Kodiak National Wildlife Refuge
Alaska Region   

Icon of Blue Goose Compass. Click on the compass to view a map of the refuge (pdf)




Femail brown bear with cub.  Dave Menke/USFWS.  Click to Enlarge.Only six species of land mammals occur naturally within Kodiak National Wildlife Refuge. These include: Kodiak brown bear (Ursus arctus middendorffi), red fox (Vulpes vulpes), river otter (Lutra canadensis), ermine (Mustela erminea), tundra vole (Microtus oeconomus), and little brown bat (Myotis lucifugus). Kodiak bears have been extensively studied, and much is known of their biology and habitat requirements. In contrast, ecology of other native mammals is minimally documented.
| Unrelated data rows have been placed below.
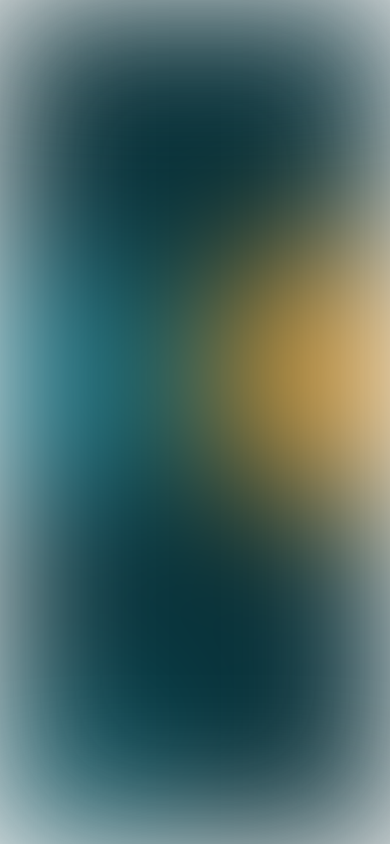
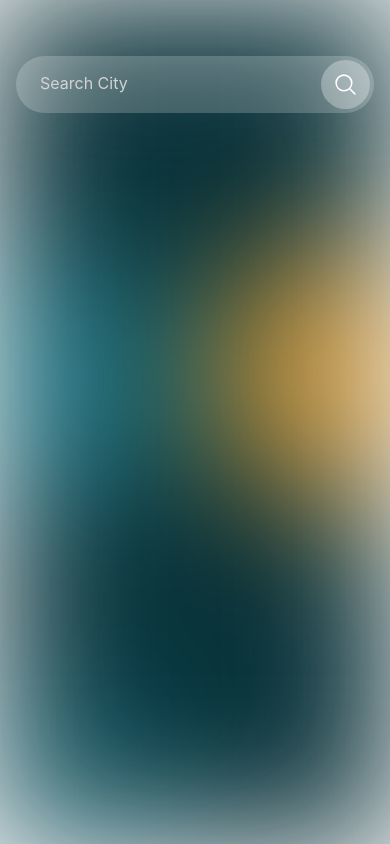
Before and after one commit to Ahmed-Azoz1/Weather-App, a React Native app: screen /Home in a window 390 px wide. Built offline with nearby package versions, Linux system fonts and the light colour scheme.

Commit message:
Add Search component

```diff
--- a/App.js
+++ b/App.js
@@ -1,4 +1,3 @@
-import { Text, View } from 'react-native';
 import AppNavigation from './navigation/appNavigation';
 
 
--- a/navigation/appNavigation.js
+++ b/navigation/appNavigation.js
@@ -1,4 +1,4 @@
-import { LogBox, Text } from 'react-native';
+import { LogBox } from 'react-native';
 import React from 'react';
 import {NavigationContainer} from '@react-navigation/native';
 import { createNativeStackNavigator } from '@react-navigation/native-stack';
--- a/screens/HomeScreen.jsx
+++ b/screens/HomeScreen.jsx
@@ -1,18 +1,26 @@
-import { View, Text, Image, SafeAreaView } from 'react-native'
+import { View, Text, Image, SafeAreaView, TextInput, TouchableOpacity } from 'react-native'
 import React from 'react'
-import { StatusBar } from 'expo-status-bar'
+import { StatusBar } from 'expo-status-bar';
+import { theme } from '../theme';
+import {MagnifyingGlassIcon} from 'react-native-heroicons/outline'
 
 const HomeScreen = () => {
     return (
         <View className="flex-1 relative">
             <StatusBar style="light" />
             <Image blurRadius={70} source={require('../assets/images/bg.png')} className="absolute h-full w-full"/>
-            <SafeAreaView className="flex flex-1">
+
+            <SafeAreaView className="flex flex-1 pt-14 px-4">
                 <View style={{height:'7%'}}>
-
+                    <View style={{backgroundColor:theme.bgWhite(0.2)}} className="flex-row justify-end items-center rounded-full">
+                        <TextInput className="text-white text-base flex-1 h-10 pb-1 pl-6" placeholder='Search City' placeholderTextColor={'lightgray'}></TextInput>
+                        <TouchableOpacity className="rounded-full p-3 m-1" style={{backgroundColor:theme.bgWhite(0.3)}}>
+                            <MagnifyingGlassIcon size={25} color="white" />
+                        </TouchableOpacity>
+                    </View>
                 </View>
             </SafeAreaView>
-            {/* <Text className="text-red-300">Ahmed</Text> */}
+
         </View>
     )
 }
--- /dev/null
+++ b/theme/index.js
@@ -0,0 +1,3 @@
+export const theme ={
+    bgWhite:opacity => `rgba(255,255,255,${opacity})`
+}
```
Ermine in summer pelage.  Mike Fleming/USGS.  Click to Enlarge.Between the 1920’s and 1960’s, several species of non-native mammals were introduced to increase subsistence and recreational opportunities in the archipelago. Eight species established, spread, and now commonly occur on the refuge. They are: Sitka black-tailed deer (Odocoileus hemionus sitkensis), mountain goats (Oreamnos americanus), Roosevelt elk (Cervus canadensis roosevelti), reindeer (Rangifer tarandus), beaver (Castor canadensis), red squirrel (Tamiasciurus hudsonicus), snowshoe hare (Lepus americanus), and pine marten (Martes americana). Populations of deer, elk, mountain goat, and snowshoe hare are now highly valued by sport and subsistence hunters. Some of these also are a source of management concern because of their potential to influence the quality of native fish and wildlife habitats.

Last updated: April 6, 2011